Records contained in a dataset
▼▼▼
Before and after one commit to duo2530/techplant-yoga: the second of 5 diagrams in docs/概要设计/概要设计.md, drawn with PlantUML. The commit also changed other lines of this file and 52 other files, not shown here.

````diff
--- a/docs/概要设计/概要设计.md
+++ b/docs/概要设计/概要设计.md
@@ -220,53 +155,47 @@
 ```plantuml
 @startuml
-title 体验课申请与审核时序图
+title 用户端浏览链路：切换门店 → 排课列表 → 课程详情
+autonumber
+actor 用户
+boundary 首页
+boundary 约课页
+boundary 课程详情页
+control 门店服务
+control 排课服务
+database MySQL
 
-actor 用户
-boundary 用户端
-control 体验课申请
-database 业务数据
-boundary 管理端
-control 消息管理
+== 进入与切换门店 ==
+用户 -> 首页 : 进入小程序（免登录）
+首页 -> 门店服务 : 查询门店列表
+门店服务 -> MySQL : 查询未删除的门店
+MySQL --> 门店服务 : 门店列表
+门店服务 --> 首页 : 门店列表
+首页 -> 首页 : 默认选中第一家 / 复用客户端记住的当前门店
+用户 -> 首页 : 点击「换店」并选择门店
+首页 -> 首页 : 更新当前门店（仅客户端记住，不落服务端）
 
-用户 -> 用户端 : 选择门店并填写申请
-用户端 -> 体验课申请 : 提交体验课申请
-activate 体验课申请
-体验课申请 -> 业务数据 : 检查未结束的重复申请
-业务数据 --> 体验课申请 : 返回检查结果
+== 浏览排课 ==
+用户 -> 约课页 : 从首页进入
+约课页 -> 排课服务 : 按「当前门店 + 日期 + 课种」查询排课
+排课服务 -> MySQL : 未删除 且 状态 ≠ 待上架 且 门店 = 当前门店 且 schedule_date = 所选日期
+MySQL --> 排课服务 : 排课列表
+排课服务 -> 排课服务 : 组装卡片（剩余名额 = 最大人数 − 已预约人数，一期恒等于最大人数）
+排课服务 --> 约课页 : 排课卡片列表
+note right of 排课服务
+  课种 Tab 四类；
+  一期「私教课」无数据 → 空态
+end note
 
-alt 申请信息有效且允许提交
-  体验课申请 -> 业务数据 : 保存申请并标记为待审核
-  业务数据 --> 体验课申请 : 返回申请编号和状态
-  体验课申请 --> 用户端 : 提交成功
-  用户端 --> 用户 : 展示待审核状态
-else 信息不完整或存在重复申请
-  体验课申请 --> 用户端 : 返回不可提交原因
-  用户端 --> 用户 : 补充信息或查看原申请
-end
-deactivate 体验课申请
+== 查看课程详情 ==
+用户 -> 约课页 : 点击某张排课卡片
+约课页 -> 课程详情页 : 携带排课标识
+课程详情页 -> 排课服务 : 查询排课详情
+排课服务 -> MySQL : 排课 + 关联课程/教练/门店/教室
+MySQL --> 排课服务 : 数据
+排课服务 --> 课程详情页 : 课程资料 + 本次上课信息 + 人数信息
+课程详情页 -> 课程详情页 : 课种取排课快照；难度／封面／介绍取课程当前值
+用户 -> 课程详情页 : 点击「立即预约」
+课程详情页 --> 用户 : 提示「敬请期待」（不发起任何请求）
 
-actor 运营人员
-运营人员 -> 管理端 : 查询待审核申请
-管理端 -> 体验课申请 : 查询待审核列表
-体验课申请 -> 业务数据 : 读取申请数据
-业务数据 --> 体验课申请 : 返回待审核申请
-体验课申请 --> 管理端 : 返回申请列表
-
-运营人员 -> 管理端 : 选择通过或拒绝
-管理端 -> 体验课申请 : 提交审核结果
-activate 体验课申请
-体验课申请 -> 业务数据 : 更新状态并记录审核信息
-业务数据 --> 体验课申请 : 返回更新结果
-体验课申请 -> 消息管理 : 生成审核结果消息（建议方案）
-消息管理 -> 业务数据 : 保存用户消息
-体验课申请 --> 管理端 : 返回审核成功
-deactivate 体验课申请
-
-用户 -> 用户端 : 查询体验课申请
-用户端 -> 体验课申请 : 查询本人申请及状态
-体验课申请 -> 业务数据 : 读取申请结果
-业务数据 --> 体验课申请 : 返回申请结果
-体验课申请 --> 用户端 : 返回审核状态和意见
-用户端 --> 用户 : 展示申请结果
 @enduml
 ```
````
▲▲▲
WHAT THE TASK REQUIRES
Write out the entries verbatim, all of them.

WRITTEN SOLUTION
Before and after one commit to duo2530/techplant-yoga: the second of 5 diagrams in docs/概要设计/概要设计.md, drawn with PlantUML. The commit also changed other lines of this file and 52 other files, not shown here.

````diff
--- a/docs/概要设计/概要设计.md
+++ b/docs/概要设计/概要设计.md
@@ -220,53 +155,47 @@
 ```plantuml
 @startuml
-title 体验课申请与审核时序图
+title 用户端浏览链路：切换门店 → 排课列表 → 课程详情
+autonumber
+actor 用户
+boundary 首页
+boundary 约课页
+boundary 课程详情页
+control 门店服务
+control 排课服务
+database MySQL
 
-actor 用户
-boundary 用户端
-control 体验课申请
-database 业务数据
-boundary 管理端
-control 消息管理
+== 进入与切换门店 ==
+用户 -> 首页 : 进入小程序（免登录）
+首页 -> 门店服务 : 查询门店列表
+门店服务 -> MySQL : 查询未删除的门店
+MySQL --> 门店服务 : 门店列表
+门店服务 --> 首页 : 门店列表
+首页 -> 首页 : 默认选中第一家 / 复用客户端记住的当前门店
+用户 -> 首页 : 点击「换店」并选择门店
+首页 -> 首页 : 更新当前门店（仅客户端记住，不落服务端）
 
-用户 -> 用户端 : 选择门店并填写申请
-用户端 -> 体验课申请 : 提交体验课申请
-activate 体验课申请
-体验课申请 -> 业务数据 : 检查未结束的重复申请
-业务数据 --> 体验课申请 : 返回检查结果
+== 浏览排课 ==
+用户 -> 约课页 : 从首页进入
+约课页 -> 排课服务 : 按「当前门店 + 日期 + 课种」查询排课
+排课服务 -> MySQL : 未删除 且 状态 ≠ 待上架 且 门店 = 当前门店 且 schedule_date = 所选日期
+MySQL --> 排课服务 : 排课列表
+排课服务 -> 排课服务 : 组装卡片（剩余名额 = 最大人数 − 已预约人数，一期恒等于最大人数）
+排课服务 --> 约课页 : 排课卡片列表
+note right of 排课服务
+  课种 Tab 四类；
+  一期「私教课」无数据 → 空态
+end note
 
-alt 申请信息有效且允许提交
-  体验课申请 -> 业务数据 : 保存申请并标记为待审核
-  业务数据 --> 体验课申请 : 返回申请编号和状态
-  体验课申请 --> 用户端 : 提交成功
-  用户端 --> 用户 : 展示待审核状态
-else 信息不完整或存在重复申请
-  体验课申请 --> 用户端 : 返回不可提交原因
-  用户端 --> 用户 : 补充信息或查看原申请
-end
-deactivate 体验课申请
+== 查看课程详情 ==
+用户 -> 约课页 : 点击某张排课卡片
+约课页 -> 课程详情页 : 携带排课标识
+课程详情页 -> 排课服务 : 查询排课详情
+排课服务 -> MySQL : 排课 + 关联课程/教练/门店/教室
+MySQL --> 排课服务 : 数据
+排课服务 --> 课程详情页 : 课程资料 + 本次上课信息 + 人数信息
+课程详情页 -> 课程详情页 : 课种取排课快照；难度／封面／介绍取课程当前值
+用户 -> 课程详情页 : 点击「立即预约」
+课程详情页 --> 用户 : 提示「敬请期待」（不发起任何请求）
 
-actor 运营人员
-运营人员 -> 管理端 : 查询待审核申请
-管理端 -> 体验课申请 : 查询待审核列表
-体验课申请 -> 业务数据 : 读取申请数据
-业务数据 --> 体验课申请 : 返回待审核申请
-体验课申请 --> 管理端 : 返回申请列表
-
-运营人员 -> 管理端 : 选择通过或拒绝
-管理端 -> 体验课申请 : 提交审核结果
-activate 体验课申请
-体验课申请 -> 业务数据 : 更新状态并记录审核信息
-业务数据 --> 体验课申请 : 返回更新结果
-体验课申请 -> 消息管理 : 生成审核结果消息（建议方案）
-消息管理 -> 业务数据 : 保存用户消息
-体验课申请 --> 管理端 : 返回审核成功
-deactivate 体验课申请
-
-用户 -> 用户端 : 查询体验课申请
-用户端 -> 体验课申请 : 查询本人申请及状态
-体验课申请 -> 业务数据 : 读取申请结果
-业务数据 --> 体验课申请 : 返回申请结果
-体验课申请 --> 用户端 : 返回审核状态和意见
-用户端 --> 用户 : 展示申请结果
 @enduml
 ```
````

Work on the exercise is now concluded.